As if there weren't enough Marvel content to peruse on television and in movie theaters, get ready for a TV series about the Inhumans. ABC will air the first season of Marvel's The Inhumans in fall 2017, with a special two-episode preview coming to IMAX theaters in September 2017, per a statement from Marvel.
Now, many could be wondering what the hell the Inhumans are and how many superheroes Marvel actually has, they could end up being one of your favorite superhero teams (they have a dog!). Here are four things you should know about the Inhumans ahead of the show's release.
It was going to be a movie, which could've been clunky.
One of the reasons the Inhumans TV series announcement was a bit of a surprise is that the heroes were originally going to star in their own film. It was pegged for a 2018 release date, and given Marvel's vague updates on the film going into 2016, it certainly seemed like something was amiss.
It turns out they'd rather bring the Inhumans together as a TV series, which might make more sense. An Inhumans movie — depending on how many Inhumans they actually use — could've been clunky. Essentially, there'd be too many characters to introduce and develop in the length of a film.
Granted, Marvel has made this work before; just look at The Avengers and X-Men franchises. But the key difference is that many Marvel fans, and casual comic book readers, know these mainstream superheroes quite well. The Inhumans are a lesser-known group, so giving them a TV show to fully flesh out their stories could be advantageous. Plus, if viewers aren't receptive to the heroes, ABC could just cancel the show after one season.
They have been teased in Agents of S.H.I.E.LD.
Those among us who watch Agents of S.H.I.E.LD. would've already seen the Inhumans featured in the series — though the subplot had a mixed reception.

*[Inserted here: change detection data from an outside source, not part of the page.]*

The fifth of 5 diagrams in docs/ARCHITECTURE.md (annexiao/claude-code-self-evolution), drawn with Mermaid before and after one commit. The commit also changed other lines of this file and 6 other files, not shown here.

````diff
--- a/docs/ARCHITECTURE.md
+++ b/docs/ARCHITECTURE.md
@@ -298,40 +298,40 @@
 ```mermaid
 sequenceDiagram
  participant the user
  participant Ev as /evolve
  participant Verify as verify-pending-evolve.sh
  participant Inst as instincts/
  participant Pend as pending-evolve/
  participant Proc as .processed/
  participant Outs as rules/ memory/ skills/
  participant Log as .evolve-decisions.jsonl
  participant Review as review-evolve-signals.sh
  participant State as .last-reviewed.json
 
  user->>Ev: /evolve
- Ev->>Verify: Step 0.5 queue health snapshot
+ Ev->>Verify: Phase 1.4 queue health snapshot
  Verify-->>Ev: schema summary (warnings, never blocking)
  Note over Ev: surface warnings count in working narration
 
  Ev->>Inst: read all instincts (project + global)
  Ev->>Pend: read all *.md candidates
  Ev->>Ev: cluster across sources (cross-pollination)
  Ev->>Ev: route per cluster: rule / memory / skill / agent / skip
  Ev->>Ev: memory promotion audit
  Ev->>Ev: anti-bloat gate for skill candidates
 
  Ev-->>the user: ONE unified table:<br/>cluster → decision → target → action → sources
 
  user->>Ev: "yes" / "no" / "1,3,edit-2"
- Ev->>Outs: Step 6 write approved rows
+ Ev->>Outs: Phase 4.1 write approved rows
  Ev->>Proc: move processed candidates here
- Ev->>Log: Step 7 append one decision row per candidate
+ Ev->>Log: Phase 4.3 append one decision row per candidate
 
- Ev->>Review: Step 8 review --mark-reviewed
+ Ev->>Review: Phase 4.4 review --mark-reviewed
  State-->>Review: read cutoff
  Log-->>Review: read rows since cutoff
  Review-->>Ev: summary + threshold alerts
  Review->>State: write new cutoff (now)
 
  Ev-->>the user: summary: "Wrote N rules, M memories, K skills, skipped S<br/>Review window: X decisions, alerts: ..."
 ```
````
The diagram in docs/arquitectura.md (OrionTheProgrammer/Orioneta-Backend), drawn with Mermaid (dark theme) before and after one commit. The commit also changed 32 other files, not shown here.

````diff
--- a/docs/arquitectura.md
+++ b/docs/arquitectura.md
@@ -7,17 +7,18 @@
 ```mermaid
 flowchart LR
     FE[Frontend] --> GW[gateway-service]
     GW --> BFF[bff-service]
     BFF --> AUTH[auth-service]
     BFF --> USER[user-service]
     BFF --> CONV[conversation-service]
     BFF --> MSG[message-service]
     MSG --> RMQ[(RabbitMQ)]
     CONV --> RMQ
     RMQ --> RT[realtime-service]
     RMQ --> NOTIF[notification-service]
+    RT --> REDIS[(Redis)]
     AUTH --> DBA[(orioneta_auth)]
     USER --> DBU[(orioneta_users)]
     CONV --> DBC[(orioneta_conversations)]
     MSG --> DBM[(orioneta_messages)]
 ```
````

They didn't bring the main heroes of the Inhumans, called the Inhuman Royal Family, instead teasing that these new beings exist in the show's canon.
This is because the Inhumans don't refer to a superhero team, but rather superpowered beings who are, basically, the result of an alien race experimenting on early, primitive humans (the alien race was called the Kree, and the main villain in Guardians of the Galaxy, Ronan the Accuser, was a Kree).
While it's unclear if the Inhumans series will in any way affect Agents of S.H.I.E.L.D., it could open up an avenue for a crossover series, or at least a few episodes where they meet. But for now, this is all to be determined.
Are they an X-Men replacement? Yes and no.
One of the reasons some fans theorize Marvel is pushing its lesser-known heroes on TV and in the movies, like the Inhumans and the Guardians of the Galaxy, is because they want the X-Men franchise — to a certain extent — to fizzle out.
The reasoning behind this theory: 20th Century Fox still has the rights to the X-Men, and they've made (mostly good... and X-Men Origins: Wolverine) movies out of them.
"Building up the Inhumans theoretically allows Marvel to retain the value of mutants without paying Fox a tithe," Andrew Wheeler wrote for Comics Alliance. "The Inhumans are mutant sucralose ... The X-Men should face existential crises. But their biggest existential threat shouldn't come from Marvel executives who are apparently insensitive to what these characters represent."
Marvel fans shared these sentiments on the Twitterverse following the Inhumans TV series announcement.
Is one of the Inhumans an alien bulldog?
Good question. Of the Inhuman Royal Family, the fan favorite will undoubtedly be Lockjaw, an alien dog that can teleport. While Marvel hasn't announced which members of the Inhumans will be featured in the show — aside from Black Bolt and the royal family — we hope they include Lockjaw.
Seriously, he's so cute.